ERA404 Helps Vessel Crew Become a Little More Social
NEW YORK—This summer, Deb Deffaa of Trident Networks contacted ERA404 with an idea to bring the world of social networking to the crew of seafaring vessels. And while the logistics seemed mind-boggling, the idea sounded more than intriguing.
In 2011, the 360 commercial ports of America, alone, took-in goods worth $1.73 trillion. There are more than 100,000 ships at sea, carrying between 12 and 110 crew members. Each laborer signs-on for contracts lasting 4-6 months. And while many of the sailors have families at home—be it Germany, Panama, The Philippines, or somewhere in between—they need to keep in touch with expensive satellite phone calls and with limited access to email. Shore-leave time dwindles at just a few hours, giving them little ability to even set foot in the countries where they deliver their precious cargo.
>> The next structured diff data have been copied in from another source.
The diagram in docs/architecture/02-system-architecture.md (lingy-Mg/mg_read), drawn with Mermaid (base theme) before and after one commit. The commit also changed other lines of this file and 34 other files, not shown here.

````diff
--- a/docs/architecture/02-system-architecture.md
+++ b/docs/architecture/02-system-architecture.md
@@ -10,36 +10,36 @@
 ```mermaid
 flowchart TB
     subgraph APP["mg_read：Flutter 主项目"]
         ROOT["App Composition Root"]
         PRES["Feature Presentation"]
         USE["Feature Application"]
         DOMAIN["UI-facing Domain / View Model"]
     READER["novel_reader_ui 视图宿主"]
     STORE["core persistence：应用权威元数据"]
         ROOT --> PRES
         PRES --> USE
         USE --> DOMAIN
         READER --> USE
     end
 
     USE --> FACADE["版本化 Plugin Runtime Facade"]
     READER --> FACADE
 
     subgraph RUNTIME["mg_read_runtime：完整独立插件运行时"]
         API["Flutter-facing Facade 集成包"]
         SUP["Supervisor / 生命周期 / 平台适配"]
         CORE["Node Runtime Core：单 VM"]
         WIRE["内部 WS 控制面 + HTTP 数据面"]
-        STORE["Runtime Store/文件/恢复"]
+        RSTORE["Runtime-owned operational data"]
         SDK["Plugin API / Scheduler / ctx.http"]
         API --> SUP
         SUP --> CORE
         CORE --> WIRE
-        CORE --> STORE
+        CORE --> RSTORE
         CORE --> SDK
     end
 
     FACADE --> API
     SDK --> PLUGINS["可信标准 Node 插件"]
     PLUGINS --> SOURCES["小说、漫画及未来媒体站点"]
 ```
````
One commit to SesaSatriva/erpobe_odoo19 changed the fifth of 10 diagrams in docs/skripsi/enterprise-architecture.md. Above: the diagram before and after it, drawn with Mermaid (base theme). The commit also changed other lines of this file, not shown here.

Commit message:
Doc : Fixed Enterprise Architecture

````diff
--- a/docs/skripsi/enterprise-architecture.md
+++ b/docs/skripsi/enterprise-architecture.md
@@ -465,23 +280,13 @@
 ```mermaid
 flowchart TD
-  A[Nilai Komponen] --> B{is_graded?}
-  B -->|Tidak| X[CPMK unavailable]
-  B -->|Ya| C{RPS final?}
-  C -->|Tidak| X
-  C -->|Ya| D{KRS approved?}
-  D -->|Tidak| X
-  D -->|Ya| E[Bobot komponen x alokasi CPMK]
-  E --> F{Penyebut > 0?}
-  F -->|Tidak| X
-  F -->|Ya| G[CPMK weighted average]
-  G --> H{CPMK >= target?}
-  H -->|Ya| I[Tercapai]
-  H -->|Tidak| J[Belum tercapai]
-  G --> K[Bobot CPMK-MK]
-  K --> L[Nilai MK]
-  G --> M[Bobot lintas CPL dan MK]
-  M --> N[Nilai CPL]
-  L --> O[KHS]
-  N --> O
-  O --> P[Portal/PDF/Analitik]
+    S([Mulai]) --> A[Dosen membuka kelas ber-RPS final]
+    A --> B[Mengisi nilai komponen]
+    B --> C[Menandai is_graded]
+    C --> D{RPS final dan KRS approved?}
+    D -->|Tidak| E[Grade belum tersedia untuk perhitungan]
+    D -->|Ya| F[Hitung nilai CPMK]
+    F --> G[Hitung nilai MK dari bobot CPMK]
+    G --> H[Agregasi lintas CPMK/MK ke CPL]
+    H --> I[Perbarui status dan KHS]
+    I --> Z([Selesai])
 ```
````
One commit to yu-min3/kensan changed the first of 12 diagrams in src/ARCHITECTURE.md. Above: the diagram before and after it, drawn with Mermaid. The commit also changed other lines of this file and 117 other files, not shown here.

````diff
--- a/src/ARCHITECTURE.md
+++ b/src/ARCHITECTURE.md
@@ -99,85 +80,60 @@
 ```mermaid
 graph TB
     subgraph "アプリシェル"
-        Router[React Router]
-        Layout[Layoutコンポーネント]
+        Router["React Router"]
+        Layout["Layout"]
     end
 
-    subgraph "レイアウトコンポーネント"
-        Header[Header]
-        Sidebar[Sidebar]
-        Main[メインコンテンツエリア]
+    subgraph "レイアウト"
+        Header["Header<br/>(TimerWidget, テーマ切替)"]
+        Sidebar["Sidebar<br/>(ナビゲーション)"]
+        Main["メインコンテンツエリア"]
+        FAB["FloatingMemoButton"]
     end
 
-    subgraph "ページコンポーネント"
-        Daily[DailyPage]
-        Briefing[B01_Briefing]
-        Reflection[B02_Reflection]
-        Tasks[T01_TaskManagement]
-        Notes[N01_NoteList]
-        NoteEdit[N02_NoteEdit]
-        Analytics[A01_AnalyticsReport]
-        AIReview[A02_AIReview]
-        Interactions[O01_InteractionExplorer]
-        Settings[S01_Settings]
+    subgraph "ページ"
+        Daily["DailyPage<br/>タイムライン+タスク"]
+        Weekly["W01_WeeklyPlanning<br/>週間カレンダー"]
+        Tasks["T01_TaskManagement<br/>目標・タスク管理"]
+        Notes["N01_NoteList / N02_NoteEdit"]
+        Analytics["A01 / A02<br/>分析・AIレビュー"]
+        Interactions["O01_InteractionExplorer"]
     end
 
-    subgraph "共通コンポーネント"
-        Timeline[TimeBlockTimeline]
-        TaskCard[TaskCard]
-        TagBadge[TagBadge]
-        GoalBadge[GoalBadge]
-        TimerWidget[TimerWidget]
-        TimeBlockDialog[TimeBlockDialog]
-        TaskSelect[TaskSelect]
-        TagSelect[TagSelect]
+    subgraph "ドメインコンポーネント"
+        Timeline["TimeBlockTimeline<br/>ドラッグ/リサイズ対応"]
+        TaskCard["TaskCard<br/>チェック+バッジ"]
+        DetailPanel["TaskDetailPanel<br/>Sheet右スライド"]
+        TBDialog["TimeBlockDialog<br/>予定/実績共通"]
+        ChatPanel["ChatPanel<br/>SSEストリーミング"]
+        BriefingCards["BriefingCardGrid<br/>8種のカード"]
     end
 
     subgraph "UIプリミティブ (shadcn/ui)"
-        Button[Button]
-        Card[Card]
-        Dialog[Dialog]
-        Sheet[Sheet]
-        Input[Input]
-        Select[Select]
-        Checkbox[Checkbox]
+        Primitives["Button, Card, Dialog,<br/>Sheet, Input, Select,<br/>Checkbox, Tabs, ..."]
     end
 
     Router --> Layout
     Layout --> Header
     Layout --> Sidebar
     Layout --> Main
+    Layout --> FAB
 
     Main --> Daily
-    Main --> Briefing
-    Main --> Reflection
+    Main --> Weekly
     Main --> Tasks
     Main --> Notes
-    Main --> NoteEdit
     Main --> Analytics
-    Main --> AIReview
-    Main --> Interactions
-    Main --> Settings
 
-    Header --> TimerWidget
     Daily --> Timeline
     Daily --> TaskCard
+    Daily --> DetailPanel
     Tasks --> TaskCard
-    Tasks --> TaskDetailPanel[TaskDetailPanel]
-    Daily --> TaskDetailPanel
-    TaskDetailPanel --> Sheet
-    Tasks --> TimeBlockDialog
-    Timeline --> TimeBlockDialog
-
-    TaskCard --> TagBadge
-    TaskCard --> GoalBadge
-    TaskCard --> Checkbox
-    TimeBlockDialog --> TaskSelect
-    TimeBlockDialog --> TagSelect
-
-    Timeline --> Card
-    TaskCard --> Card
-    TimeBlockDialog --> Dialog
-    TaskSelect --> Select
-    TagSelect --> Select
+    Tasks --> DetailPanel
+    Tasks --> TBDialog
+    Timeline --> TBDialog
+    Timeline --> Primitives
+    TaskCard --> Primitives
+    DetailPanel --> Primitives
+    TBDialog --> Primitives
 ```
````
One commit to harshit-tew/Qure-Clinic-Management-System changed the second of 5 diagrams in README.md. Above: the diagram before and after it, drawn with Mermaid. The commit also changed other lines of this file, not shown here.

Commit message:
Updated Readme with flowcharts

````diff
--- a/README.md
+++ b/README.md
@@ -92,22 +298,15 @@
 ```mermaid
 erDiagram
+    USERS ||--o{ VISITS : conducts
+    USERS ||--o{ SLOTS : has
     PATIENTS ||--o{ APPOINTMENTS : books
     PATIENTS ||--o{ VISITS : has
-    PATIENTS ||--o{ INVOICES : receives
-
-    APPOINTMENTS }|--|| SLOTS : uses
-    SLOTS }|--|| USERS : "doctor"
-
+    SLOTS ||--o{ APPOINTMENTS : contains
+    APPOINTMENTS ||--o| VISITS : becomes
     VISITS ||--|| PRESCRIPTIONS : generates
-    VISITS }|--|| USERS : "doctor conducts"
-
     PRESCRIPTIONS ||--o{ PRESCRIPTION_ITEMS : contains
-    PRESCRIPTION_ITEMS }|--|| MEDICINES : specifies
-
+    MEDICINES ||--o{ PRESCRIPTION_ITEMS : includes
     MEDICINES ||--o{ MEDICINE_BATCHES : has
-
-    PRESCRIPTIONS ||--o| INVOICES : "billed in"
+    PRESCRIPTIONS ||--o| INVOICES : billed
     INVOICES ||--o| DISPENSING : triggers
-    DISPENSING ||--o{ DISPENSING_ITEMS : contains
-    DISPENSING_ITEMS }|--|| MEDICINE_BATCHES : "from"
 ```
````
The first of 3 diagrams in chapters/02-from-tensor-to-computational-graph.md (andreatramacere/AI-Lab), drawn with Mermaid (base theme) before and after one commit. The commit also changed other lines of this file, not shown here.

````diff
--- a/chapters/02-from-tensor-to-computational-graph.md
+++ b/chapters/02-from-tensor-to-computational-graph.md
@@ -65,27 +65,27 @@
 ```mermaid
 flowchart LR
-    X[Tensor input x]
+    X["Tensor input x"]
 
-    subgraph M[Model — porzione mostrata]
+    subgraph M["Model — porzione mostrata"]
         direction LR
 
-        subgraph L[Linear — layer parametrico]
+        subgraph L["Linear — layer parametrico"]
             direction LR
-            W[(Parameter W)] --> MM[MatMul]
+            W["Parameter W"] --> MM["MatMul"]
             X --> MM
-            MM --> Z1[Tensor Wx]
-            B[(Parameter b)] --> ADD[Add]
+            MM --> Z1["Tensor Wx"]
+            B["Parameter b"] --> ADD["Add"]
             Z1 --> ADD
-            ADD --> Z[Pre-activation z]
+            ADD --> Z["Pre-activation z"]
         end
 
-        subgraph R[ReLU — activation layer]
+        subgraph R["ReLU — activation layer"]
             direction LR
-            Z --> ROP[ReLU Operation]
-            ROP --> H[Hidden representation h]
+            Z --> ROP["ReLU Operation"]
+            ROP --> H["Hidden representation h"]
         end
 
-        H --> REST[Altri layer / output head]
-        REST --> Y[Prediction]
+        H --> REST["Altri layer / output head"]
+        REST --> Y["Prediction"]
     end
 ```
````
And their view through a porthole window always replays the same footage of the middle of the ocean.
Ms. Deffaa imagined creating a high-performance, low-bandwidth communications network that could transmit and receive data through satellites to give these sailors access to programming, products, services, and most importantly, social media. That’s where ERA404 came in.
“We had to completely rethink how the dataflow could operate,” said Technical Director, Mike Citarella. “As data packages for satellites are expensive, it meant we needed to evaluate every byte we transferred—optimizing, compiling, and compressing each payload.”
In May, Trident Networks hired ERA404 to scope the entire project and draft the initial database architecture for what would soon be called Seamate. A project’s scope is a finely granular blueprint that incorporates every function, every screen, even every checkbox in the project. ERA404 then uses this scope to develop a strategy for the project’s execution.
“We worked with Ms. Deffaa over a period of six weeks and ultimately created a massive checklist of all the design, development, and infrastructure that would be needed to bring her idea to life,” said Citarella.
Following the concepting of the back-end architecture, Trident returned to ERA404 to assist with front-end strategy and design.
“We liked their portfolio of work,” said Deffaa. “As opposed to other studios we evaluated, ERA404’s approach seemed innovative and pushed the envelope to create original, inviting experiences.”
Seamate v1.0 would incorporate eight different sections, including: Social, Messages, Videos, Music, Pictures, Games, Cards and an online ecommerce system. ERA404 worked with Trident to create the strategic user interface/experience (Strategic UI/UX) and design the interface (Creative UI/UX) for all eight sections. Working closely with Trident’s team of developers, ERA404 worked through the scope to build-out the Social section, complete with instant messaging, jobs and status updates.
“We looked at the things that popular social networks were doing well and thought about how our audience could benefit from each of these, with the restrictions of limited satellite data in mind,” said Citarella.
“Part of the uniqueness for this project,” said Creative Director, Don Citarella, “is that in each vessel in the entire fleet, crew members could speak dozens of different languages. And while they’re highly skilled at their jobs, we needed to think about proficiency in technology and limitations in access devices, too.”
Seamate, which is uniquely designed for worksites where traditional communication is limited, also incorporates a land-based component, whereby families, colleagues, and friends of the crew are given the same social interfaces. “We’re building bridges across oceans.”
The resulting interface incorporates clean, fluid, modular design that color-coded iconography for each of the sections of Seamate. System messages are coded through language files with international web fonts and scalable dimensions and resolutions. As each user connects to the system, it customizes itself based on their devices and their preferences.
“We knew [ERA404] was meticulous in how they scoped the product, but were pleasantly surprised at the level of detail that went into each step of the process, from strategy to launch,” said Deffaa. “More importantly, there was always an open, consistent dialogue between them and our team, to ensure we were all acting as one mind to create the best possible product. They talked ones and zeros with our coders, high-level strategy with our management, and creative and commercial thinking with our sales and marketing team. This caliber of communication made the whole process enjoyable and helped us to create a cohesive, polished product.”
“Deb’s great,” said Don Citarella. “Trident’s ambition and openness to new innovations and design ideas really makes them the ideal client. And when you have that kind of synergy, you can see it in the smoothness of the process and the quality of the work. Plus, we had time to dish about Game of Thrones at the end of the calls.”
ERA404 has signed a retainer to work with Trident through the development of Seamate’s marketing and promotional campaigns and a host of new features for v1.1.
So would Trident Networks recommend working with ERA404? “Absolutely,” said Deffaa. “Just wait until I’m done with them.”